KATHMANDU (AFP/REUTERS/THE KATHMANDU POST/ASIA NEWS NETWORK) - Two pilots were killed after a small plane crashed in western Nepal on Friday (Feb 26), an official said, just days after 23 people were killed in a similar accident in the Himalayan nation.
The passenger plane with 11 people on board made a "forced landing" in western Nepal on Friday (Feb 26), but there were no immediate reports of fatalities, an official said.
The incident came two days after a Twin Otter turboprop plane crashed into a mountainside in Nepal, killing all 23 people on board.
The nine passengers aboard the aircraft were injured in the crash, army officer Tara Bahadur Karki said.
"The two pilots are dead, the nine passengers are injured," said Mr Bhola Prasad Guragain, a spokesman for the Tribhuwan International Airport in Kathmandu.
"The plane made a forced landing in Kalikot," aviation official Pratap Babu Tiwari told AFP, referring to a district in western Nepal. It was not clear what forced the plane to land and Mr Tiwari said he had no immediate information on casualties.
A search-and-rescue party had set out for the crash site on foot, chief district official Pradeep Shrestha said.
Nepal Army spokesman Tara Bahadur Karki said a joint team of Nepal Police and Army has been dispatched to the area, which is near Chilkhaya village in the district.
"We will get more information once the team reaches the site," Mr Karki said.
Nepalgunj air traffic control said some passengers are suspected to have sustained major injuries.
The single-engine 9N-AJB Air Kastamandap plane was carrying nine passengers and two crew members when it took off at 12.16pm local time from an airport in the town of Nepalgunj, 300km west of Kathmandu. It was heading to Jumla.
According to Nepal police spokesman Madhav Raj Joshi, the plane had diverted from Jumla after it failed to land there.
The plane was being flown by Captain Dinesh Neupane and co-pilot Santosh Rana.
The passengers on board were named as Ganesh Bhattachan, 35; Megh Raj Giri, 35; Jagadamba Khatri, 25; Sonali Bhattachan, 16; Laxmi Sunar, 30; Govinda Bhandari, age unknown; Laxman Khadka, 34; Dhananjaya Khatri, 31; and one child.
The incident spotlights the poor safety record of Nepal's aviation industry, particularly after Wednesday's crash in bad weather in the same region, which was the country's second air disaster in as many years.
Air travel is popular in Nepal, which has only a limited road network. Many communities, particularly in the mountains and hills, are accessible only on foot or by air.
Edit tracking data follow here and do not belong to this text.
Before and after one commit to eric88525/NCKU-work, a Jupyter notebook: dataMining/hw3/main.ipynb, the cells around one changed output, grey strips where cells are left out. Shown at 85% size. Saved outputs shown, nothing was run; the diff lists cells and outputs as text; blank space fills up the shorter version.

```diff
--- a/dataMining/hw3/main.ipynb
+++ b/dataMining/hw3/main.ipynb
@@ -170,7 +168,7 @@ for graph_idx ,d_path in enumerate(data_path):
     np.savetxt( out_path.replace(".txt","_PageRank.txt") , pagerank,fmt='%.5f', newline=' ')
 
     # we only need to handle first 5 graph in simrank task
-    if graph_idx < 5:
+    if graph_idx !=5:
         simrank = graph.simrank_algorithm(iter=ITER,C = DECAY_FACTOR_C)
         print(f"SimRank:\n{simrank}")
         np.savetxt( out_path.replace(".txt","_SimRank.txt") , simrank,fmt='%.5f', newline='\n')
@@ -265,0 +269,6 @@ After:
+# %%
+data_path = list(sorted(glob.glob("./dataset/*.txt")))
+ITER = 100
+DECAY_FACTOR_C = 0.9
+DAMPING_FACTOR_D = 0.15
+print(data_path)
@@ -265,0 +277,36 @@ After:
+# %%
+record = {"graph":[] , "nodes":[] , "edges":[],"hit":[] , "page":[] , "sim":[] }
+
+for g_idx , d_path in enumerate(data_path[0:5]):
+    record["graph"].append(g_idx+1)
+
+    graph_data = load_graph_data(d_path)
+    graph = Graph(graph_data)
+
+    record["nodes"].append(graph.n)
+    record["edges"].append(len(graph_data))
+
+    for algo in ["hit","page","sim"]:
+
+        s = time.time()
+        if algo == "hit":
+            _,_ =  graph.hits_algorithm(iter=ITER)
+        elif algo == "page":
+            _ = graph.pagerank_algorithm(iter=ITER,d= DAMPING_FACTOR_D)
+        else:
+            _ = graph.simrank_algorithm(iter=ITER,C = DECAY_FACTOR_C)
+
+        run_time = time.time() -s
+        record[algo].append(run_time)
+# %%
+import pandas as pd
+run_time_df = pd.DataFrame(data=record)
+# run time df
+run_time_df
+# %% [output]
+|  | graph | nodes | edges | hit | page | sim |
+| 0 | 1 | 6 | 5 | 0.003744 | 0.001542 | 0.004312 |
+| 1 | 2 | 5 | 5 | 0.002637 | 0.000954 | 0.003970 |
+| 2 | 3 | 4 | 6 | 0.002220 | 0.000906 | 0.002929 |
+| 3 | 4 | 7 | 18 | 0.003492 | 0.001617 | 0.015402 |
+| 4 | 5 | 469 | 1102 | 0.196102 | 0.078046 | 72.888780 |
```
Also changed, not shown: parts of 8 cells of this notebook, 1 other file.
The country, which is still reeling from a devastating earthquake last April, has suffered a number of air disasters in recent years, dealing a blow to its tourist industry.